Wage issues can be awkward to speak about publicly. In her speech at the University of Kansas last fall, Lilly Ledbetter pointed out that a large reason why women do not bring up issues concerning wages is because speaking about earnings is not socially accepted. This sparked my attention. As a senior in college, I questioned what I would experience post graduation, as statistics show that a women in the exact same job as a man will still make less. Currently, full-time working white women are paid only 78 percent of what white men earn and a pay gap exists in almost every occupation – from teaching to engineering (AAUW). In addition, this is an ageist issue as the pay gap grows as women grow older. As previously noted, this is also an issue concerning race and class, as the pay gap is much worse for women of color. Hispanic women, for example, make just 54 percent of white men’s earnings. These lost funds, which could be used to end the cycle of poverty in the United States, instead make it worse.
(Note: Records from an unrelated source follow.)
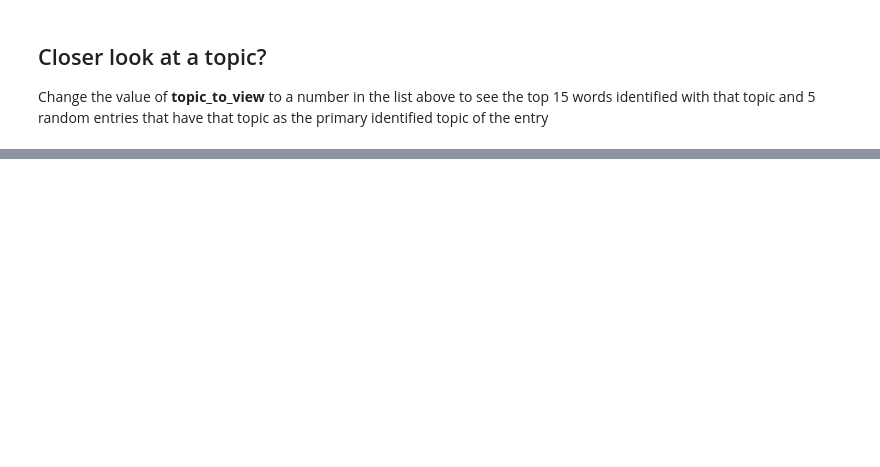
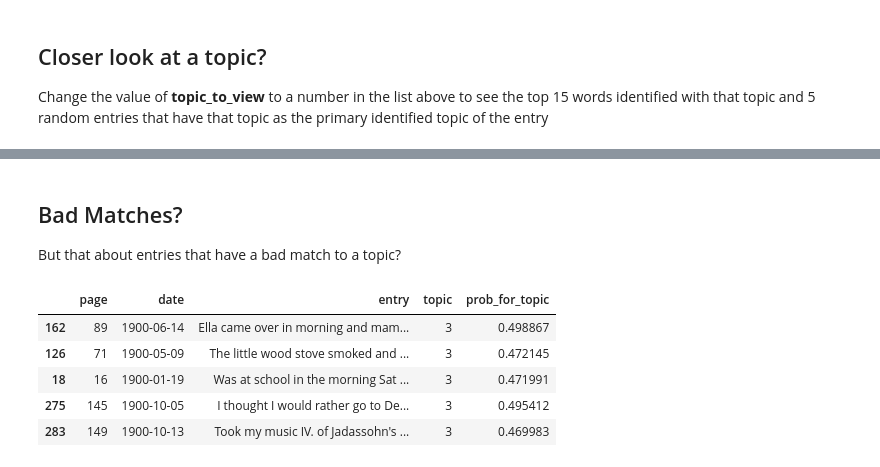
Before and after one commit to fjohnson/Advanced_Text_Analysis_with_Python, a Jupyter notebook: Advanced_Text_Analysis.ipynb, the cells around one changed output, grey strips where cells are left out. Cells and saved outputs as stored; diff of their text form; code cells hidden in the pictures; blank space fills up the shorter version.

Commit message:
Little bit of tidy at the end.

```diff
--- a/Advanced_Text_Analysis.ipynb
+++ b/Advanced_Text_Analysis.ipynb
@@ -497,0 +497,14 @@ winnie_corpus[winnie_corpus['topic'] == topic_to_view].sample(5)
+# %% [markdown]
+## Bad Matches?
+
+But that about entries that have a bad match to a topic?
+# %%
+bad_threshold = 0.5
+winnie_corpus[(winnie_corpus['topic'] == topic_to_view) & (winnie_corpus['prob_for_topic'] <= bad_threshold)].sample(5)
+# %% [output]
+|  | page | date | entry | topic | prob_for_topic |
+| 162 | 89 | 1900-06-14 | Ella came over in morning and mam... | 3 | 0.498867 |
+| 126 | 71 | 1900-05-09 | The little wood stove smoked and ... | 3 | 0.472145 |
+| 18 | 16 | 1900-01-19 | Was at school in the morning Sat ... | 3 | 0.471991 |
+| 275 | 145 | 1900-10-05 | I thought I would rather go to De... | 3 | 0.495412 |
+| 283 | 149 | 1900-10-13 | Took my music IV. of Jadassohn's ... | 3 | 0.469983 |
```
Also changed, not shown: parts of 5 cells of this notebook.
In recent years, policymakers have used the law to change the current system of inequality. The Lilly Ledbetter Fair Pay Act of 2009 amended the Civil Rights Act to protect the time limit for equal-pay lawsuits. In less progressive news, Senate Republicans blocked the Paycheck Fairness Act for the fourth time just last week (Daily Kos). This bill would put a higher standard on employers for wage discrimination, puts stronger penalties in place, and allows women to gain access to financial records more easily. Some Senate Republicans believe that the act encourages useless lawsuits, but I hold the belief that a lawsuit that protects a women’s livelihood cannot possibly be useless.
The reasons for a lack of equal pay for women are rooted in personal and institutional sexism. As women began entering the workplace after World War Two, the jobs open to them were not the same types of jobs available to men. Because of the perceived notion that women are weaker than men and that they must be the primary caretakers of children, careers often included work that could be done at home. Conversely, for the women in the workplace, society thinks that careers – like nursing or teaching young children – are more suited to women because of their maternal nature. Secretarial or cleaning work was thought to be more suited to women because it did not involve as much creativity or critical thinking skills, of which society thinks men solely possess. Thus comes into play the argument that is most common in American society – that women simply choose jobs that are low paying.
And this is exactly the point: the structures and institutions currently in place both encourage women to choose careers that are historically lower-paying and pay less for specific careers that society considers are more suited to women. This system devalues women and allows employers even today to further this sexist, racist, classist and ageist agenda.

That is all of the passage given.